Nuit - Jean-Pierre Perreault
The theme of the group as a microsociety is one of Jean-Pierre Perreault's leitmotifs. In Nuit, we find often anonymous yet endearing beings which win their freedom at the expense of separation from the group. Duets, solos and ensembles are alternated to form a mosaic of the multiple individual aspirations within a collective. Time is collective, cadenced by the simplicity of the steps.
Fluide - Harold Rhéaume
According to sociologist Zygmunt Bauman, the 2000s are the years of "liquid modernity", whereby network connections have replaced the overly stable concept of structure. This fluidity, which enables connection as much as disconnection, is explored in the choreography of Rhéaume. The social metaphor returns the focus to the individual. It is not so much the place of the individual within the collective community that is explored, but rather society built as a flexible and mobile network between individuals.
Rapaillé - Frédérique-Annie Robitaille et Dominique Desrochers
With its very personal way of interlacing individual and collective destinies, Gaston Miron's L'Homme rapaillé is considered one of the most important Quebecois novels of the 20th century. Like any language, dance relies on orality to remain alive. By setting their jig to the verses of Miron, the urban folklore collective Zogma literally puts the issue of identity in movement. Incarnated in the rhythms and bodies, the texts acquire a new sensuality.
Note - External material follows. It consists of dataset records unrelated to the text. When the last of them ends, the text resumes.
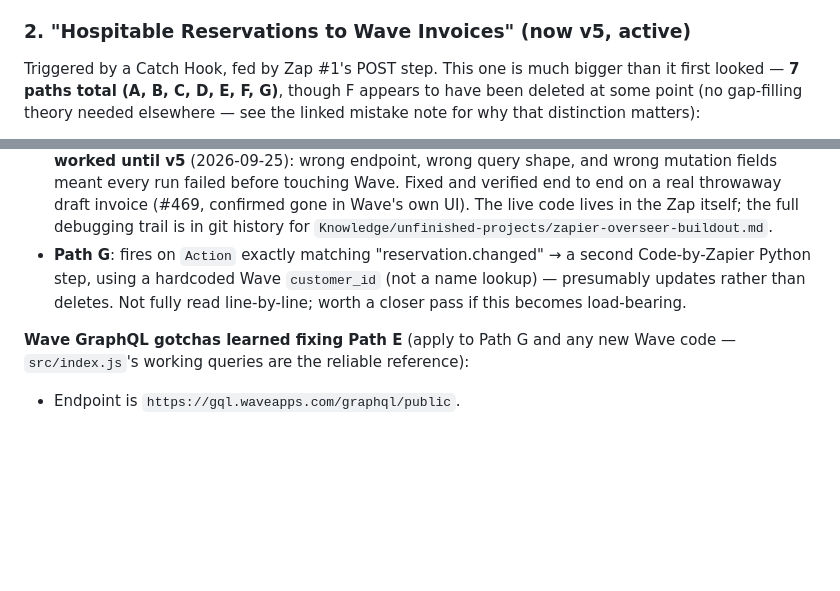
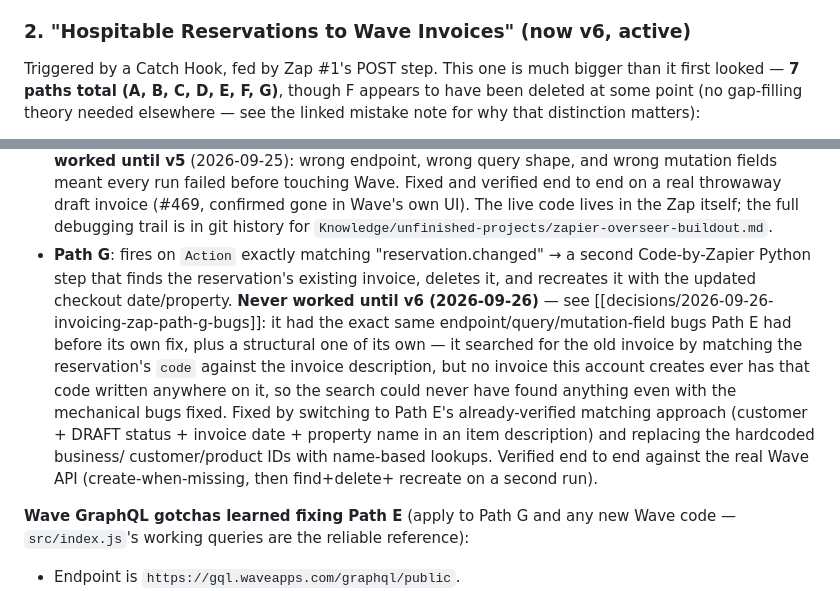
Before and after one commit to spotlesslhc/Hermes-project, a Markdown page: Knowledge/systems/zapier-automations.md, 2 parts joined by grey strips. Drawn GitHub-style; blank space fills up the shorter version.

```diff
--- a/Knowledge/systems/zapier-automations.md
+++ b/Knowledge/systems/zapier-automations.md
@@ -94,7 +94,7 @@ for next time is in
    after the calendar change, or the step ends up with an empty
    required field.
 
-### 2. "Hospitable Reservations to Wave Invoices" (now v5, active)
+### 2. "Hospitable Reservations to Wave Invoices" (now v6, active)
 
 Triggered by a Catch Hook, fed by Zap #1's POST step. This one is much
 bigger than it first looked — **7 paths total (A, B, C, D, E, F, G)**,
@@ -138,10 +138,21 @@ distinction matters):
   lives in the Zap itself; the full debugging trail is in git history for
   `Knowledge/unfinished-projects/zapier-overseer-buildout.md`.
 - **Path G**: fires on `Action` exactly matching "reservation.changed" →
-  a second Code-by-Zapier Python step, using a hardcoded Wave
-  `customer_id` (not a name lookup) — presumably updates rather than
-  deletes. Not fully read line-by-line; worth a closer pass if this
-  becomes load-bearing.
+  a second Code-by-Zapier Python step that finds the reservation's
+  existing invoice, deletes it, and recreates it with the updated
+  checkout date/property. **Never worked until v6 (2026-09-26)** — see
+  [[decisions/2026-09-26-invoicing-zap-path-g-bugs]]: it had the exact
+  same endpoint/query/mutation-field bugs Path E had before its own fix,
+  plus a structural one of its own — it searched for the old invoice by
+  matching the reservation's `code` against the invoice description, but
+  no invoice this account creates ever has that code written anywhere on
+  it, so the search could never have found anything even with the
+  mechanical bugs fixed. Fixed by switching to Path E's already-verified
+  matching approach (customer + DRAFT status + invoice date + property
+  name in an item description) and replacing the hardcoded business/
+  customer/product IDs with name-based lookups. Verified end to end
+  against the real Wave API (create-when-missing, then find+delete+
+  recreate on a second run).
 
 **Wave GraphQL gotchas learned fixing Path E** (apply to Path G and any
 new Wave code — `src/index.js`'s working queries are the reliable
```
Also changed, not shown: Knowledge/decisions/2026-09-26-invoicing-zap-path-g-bugs.md (added, +97 -0 lines), Knowledge/unfinished-projects/zapier-overseer-buildout.md (+11 -14 lines).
By incorporating the rhythms of language, dance becomes living memory and unleashes its entire range of meanings.
Gravel Works - Fredéric Gravel
A series of small choreographic scenes woven together into a quilt. It also brings to mind photographs taken with a polaroid camera; snapshots which are not necessarily refined but which attest to slices of life that one might put together to make a memory album of our multiple identities. A "trashy" aesthetic but without any serious weight, a nonchalant, postmodern community.
Mozongi - Zab Maboungou
This powerful, deeply rooted group piece uses the technique of loketo, which allows the breath to travel through the body in order to generate a rhythmic and postural engagement in movement that gives new energy and dynamism to the weight of the body. This comfortable, shared relationship with weight underscores the expression of Mozongi, in which the group is experienced as a network of individual roots. Onstage, dancers from different origins reunited by the breathing of the drums make full use of the floor into which it anchors a communion between humans and territory.
Grand continental - Sylvain Émard
For Sylvain Émard, Grand continental is a means of getting back to basics and restoring a sense of collectivity by breaking down the barriers between formal and popular dance. By involving non-professionals in his festive choreographic gatherings, the boundary between audience and participants is blurred, and dance becomes a place for conviviality, shared identity and common territory. The two prior months of rehearsals have created a strong sense of belonging within the group.